The problem with feelings

You know, one of the problems of being unemployed is that you feel you have to prove you are good, really good at something, and you spend your days obsessing about what that something could possibly be.

Can I really write? Were I ever meant to be anything else than a part-time seller of rice and beans in my cousin’s food truck? Should I be answering phone calls in some emergency room’s reception? Divorced? Two kids? Grandkids? On Prozac? Juggling my existence between duty, religion, and a slow suicide by food? I edited most of that from my script, some even before it could ever become part of my movie, and I feel proud. And yet, these days I am not living according to my preferred story line. I have the safety of my body but my mind, through my sense of purpose, is under assault.

The annoying thing about being “reorganized” out of your job is that you feel and you know that some confabulation of incompetent jackasses took away the meaning of your life. This is sad when you have no money, it is still sad when you have enough to survive because it is not really about money. It feels like the’ve cut out some small but vital part of your self, like a toe or the tip of your tongue. You are alive and you know you will keep on living but you feel unbalanced, nothing taste as good as it used to taste, there is something undeniably wrong with the world.

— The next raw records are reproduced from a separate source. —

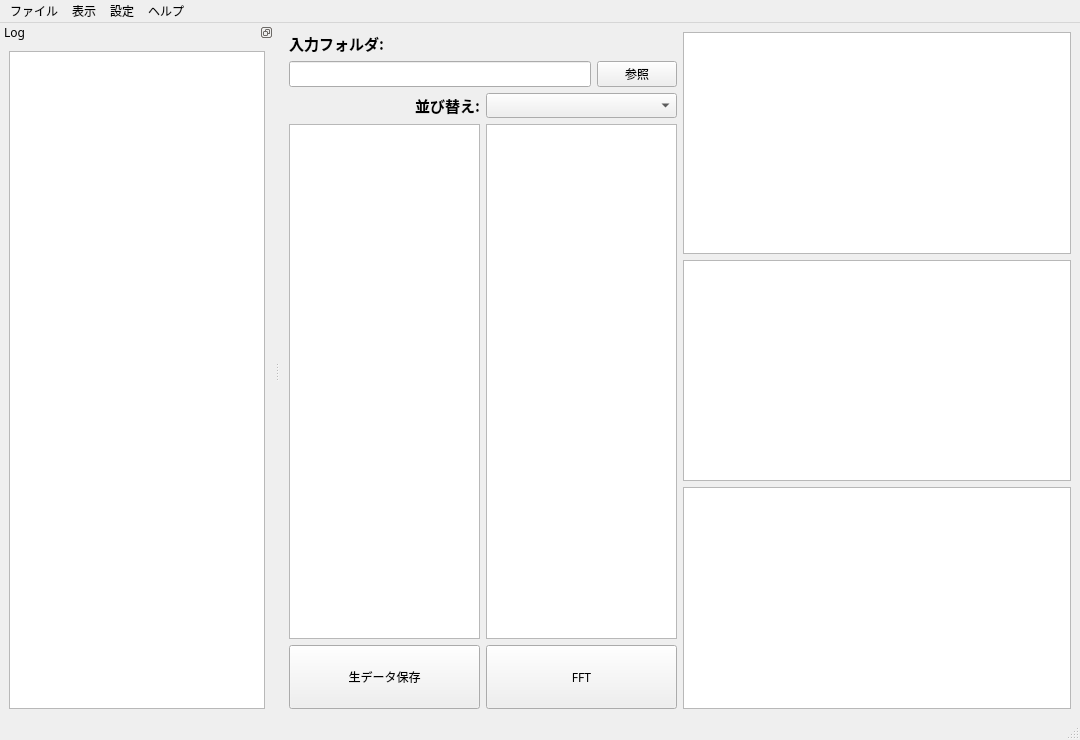
The window that graphui.ui (E-Kraft/Unagi-project-FFT-Software-for-Itou-Lab.-) describes before a commit, drawn with Qt 5.
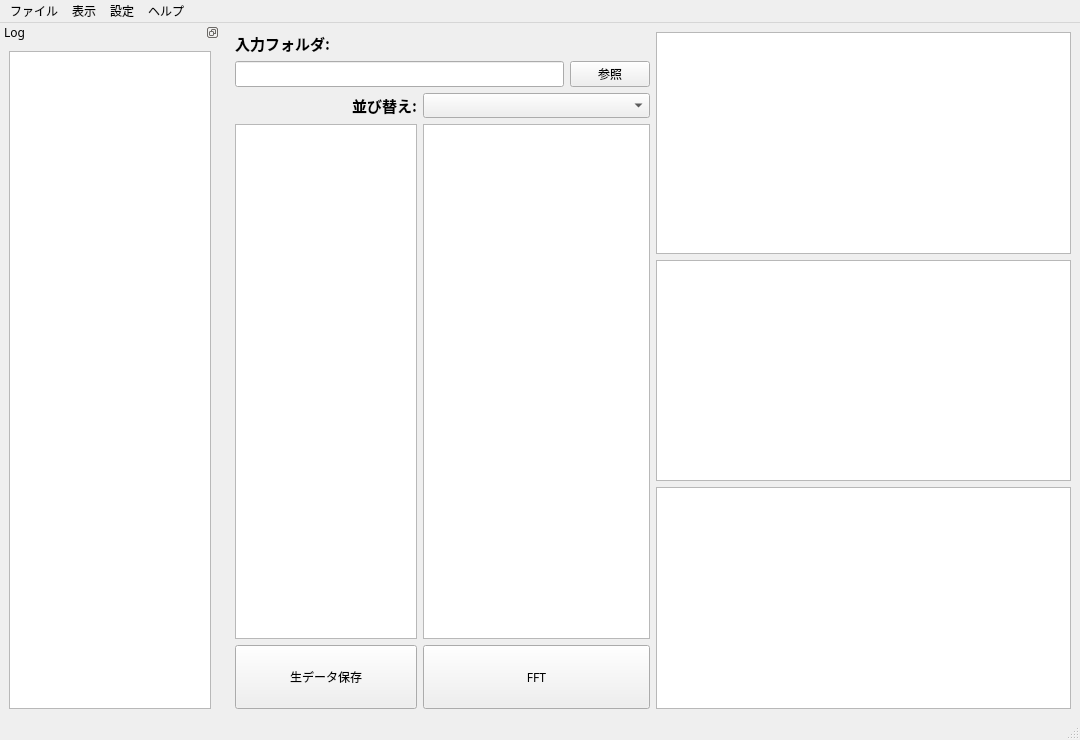
The same window after the commit. Icons and pictures are not drawn. Custom widgets are drawn as their Qt base class.

```diff
--- a/graphui.ui
+++ b/graphui.ui
@@ -149,7 +149,7 @@
      </layout>
     </item>
     <item row="1" column="1">
-     <layout class="QGridLayout" name="gridLayout_2" rowstretch="0,8,1" rowminimumheight="0,0,0">
+     <layout class="QGridLayout" name="gridLayout_2" rowstretch="0,8,1" columnstretch="4,5" rowminimumheight="0,0,0">
       <property name="sizeConstraint">
        <enum>QLayout::SizeConstraint::SetDefaultConstraint</enum>
       </property>
@@ -287,12 +287,24 @@
   </widget>
   <widget class="QStatusBar" name="statusbar"/>
   <widget class="QDockWidget" name="dockWidget">
+   <property name="sizePolicy">
+    <sizepolicy hsizetype="Minimum" vsizetype="Preferred">
+     <horstretch>0</horstretch>
+     <verstretch>0</verstretch>
+    </sizepolicy>
+   </property>
    <property name="minimumSize">
     <size>
-     <width>274</width>
+     <width>220</width>
      <height>100</height>
     </size>
    </property>
+   <property name="maximumSize">
+    <size>
+     <width>220</width>
+     <height>524287</height>
+    </size>
+   </property>
    <property name="floating">
     <bool>false</bool>
    </property>
```
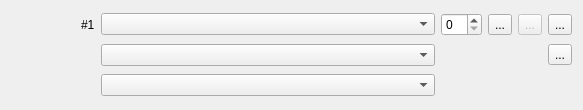
This is editor/gui/palettematerial.ui in ensisoft/detonator as Qt 5 draws it before an edit. The edited form follows.
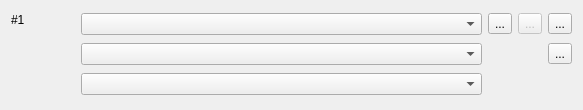
This is the edited form. Icons and pictures are not drawn.

```diff
--- a/editor/gui/palettematerial.ui
+++ b/editor/gui/palettematerial.ui
@@ -28,6 +28,19 @@
   <layout class="QHBoxLayout" name="horizontalLayout">
    <item>
     <layout class="QVBoxLayout" name="verticalLayout">
+     <item>
+      <widget class="QLabel" name="label">
+       <property name="sizePolicy">
+        <sizepolicy hsizetype="Maximum" vsizetype="Preferred">
+         <horstretch>0</horstretch>
+         <verstretch>0</verstretch>
+        </sizepolicy>
+       </property>
+       <property name="text">
+        <string>#1</string>
+       </property>
+      </widget>
+     </item>
      <item>
       <widget class="QLabel" name="preview">
        <property name="sizePolicy">
@@ -60,50 +73,7 @@
    </item>
    <item>
     <layout class="QGridLayout" name="gridLayout">
-     <item row="0" column="0">
-      <widget class="QLabel" name="label">
-       <property name="sizePolicy">
-        <sizepolicy hsizetype="Maximum" vsizetype="Preferred">
-         <horstretch>0</horstretch>
-         <verstretch>0</verstretch>
-        </sizepolicy>
-       </property>
-       <property name="text">
-        <string>#1</string>
-       </property>
-      </widget>
-     </item>
-     <item row="1" column="1">
-      <widget class="QComboBox" name="cmbDrawable">
-       <property name="toolTip">
-        <string>Drawable shape that is set on the tile</string>
-       </property>
-       <property name="placeholderText">
-        <string>Nothing</string>
-       </property>
-      </widget>
-     </item>
      <item row="0" column="3">
-      <widget class="QToolButton" name="btnSelectMaterial">
-       <property name="toolTip">
-        <string>Select material at palette index</string>
-       </property>
-       <property name="text">
-        <string>...</string>
-       </property>
-       <property name="icon">
-        <iconset resource="../resource/resource.qrc">
-         <normaloff>:/16x16_ico_png/material.png</normaloff>:/16x16_ico_png/material.png</iconset>
-       </property>
-       <property name="arrowType">
-        <enum>Qt::NoArrow</enum>
-       </property>
-      </widget>
-     </item>
-     <item row="2" column="1">
-      <widget class="QComboBox" name="cmbOcclusion"/>
-     </item>
-     <item row="0" column="4">
       <widget class="QToolButton" name="btnSetMaterialParams">
        <property name="enabled">
         <bool>false</bool>
@@ -120,6 +90,39 @@
        </property>
       </widget>
      </item>
+     <item row="2" column="1">
+      <widget class="QComboBox" name="cmbOcclusion"/>
+     </item>
+     <item row="1" column="1">
+      <widget class="QComboBox" name="cmbDrawable">
+       <property name="toolTip">
+        <string>Drawable shape that is set on the tile</string>
+       </property>
+       <property name="placeholderText">
+        <string>Builtin Tile Shape</string>
+       </property>
+      </widget>
+     </item>
+     <item row="0" column="4">
+      <widget class="QToolButton" name="btnResetMaterial">
+       <property name="toolTip">
+        <string>Reset material to nothing at palette index</string>
+       </property>
+       <property name="text">
+        <string>...</string>
+       </property>
+       <property name="icon">
+        <iconset resource="../resource/resource.qrc">
+         <normaloff>:/16x16_ico_png/reset.png</normaloff>:/16x16_ico_png/reset.png</iconset>
+       </property>
+       <property name="autoRaise">
+        <bool>false</bool>
+       </property>
+       <property name="arrowType">
+        <enum>Qt::NoArrow</enum>
+       </property>
+      </widget>
+     </item>
      <item row="0" column="1">
       <widget class="QComboBox" name="cmbMaterial">
        <property name="sizePolicy">
@@ -132,44 +135,28 @@
         <string>Material that is set on the tile</string>
        </property>
        <property name="placeholderText">
-        <string>Nothing</string>
+        <string/>
        </property>
       </widget>
      </item>
      <item row="0" column="2">
-      <widget class="QSpinBox" name="tileIndex">
-       <property name="sizePolicy">
-        <sizepolicy hsizetype="Maximum" vsizetype="Fixed">
-         <horstretch>0</horstretch>
-         <verstretch>0</verstretch>
-        </sizepolicy>
-       </property>
+      <widget class="QToolButton" name="btnSelectMaterial">
        <property name="toolTip">
-        <string>Tilemap material tile index</string>
-       </property>
-      </widget>
-     </item>
-     <item row="0" column="5">
-      <widget class="QToolButton" name="btnResetMaterial">
-       <property name="toolTip">
-        <string>Reset material to nothing at palette index</string>
+        <string>Select material at palette index</string>
        </property>
        <property name="text">
         <string>...</string>
        </property>
        <property name="icon">
         <iconset resource="../resource/resource.qrc">
-         <normaloff>:/16x16_ico_png/reset.png</normaloff>:/16x16_ico_png/reset.png</iconset>
-       </property>
-       <property name="autoRaise">
-        <bool>false</bool>
+         <normaloff>:/16x16_ico_png/material.png</normaloff>:/16x16_ico_png/material.png</iconset>
        </property>
        <property name="arrowType">
         <enum>Qt::NoArrow</enum>
        </property>
       </widget>
      </item>
-     <item row="1" column="5">
+     <item row="1" column="4">
       <widget class="QToolButton" name="btnResetDrawable">
        <property name="toolTip">
         <string>Reset material to nothing at palette index</string>
```
Left out of the diff: 1 changed line with no effect on the pictures.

You know that this wrong is not exactly about you; it is simply that you were born in one of those transitional periods of history in which an imbalance in society can only be balanced by crises. You are just one of the casualties. Very few options, beyond resilience, are accessible to you. However, the conjunction of midlife crisis and professional failure is not a good place in which to grow more resilient.

What other options do I have? Migration; the spontaneous way in which nature balances excess populations and hopeless people.—This is not completely accurate, nature prefers to kill-off excedents. But let’s assume, for the sake of argument, that my aim is to be balanced out in survival. Homo sapiens made it out of Africa; I will get out of Qatar. Eventually. I hope.

In the meantime, my questions remain. Am I good for anything? Am I an excedent of the times I live? And how will the course of history balance me out? I suspect that the course of history is not concerned at all with my existence, and I am disappointed. I always felt I was the main character of this awesome book called The poor girl who grew up to save the world. Obviously, I am not, and that sucks.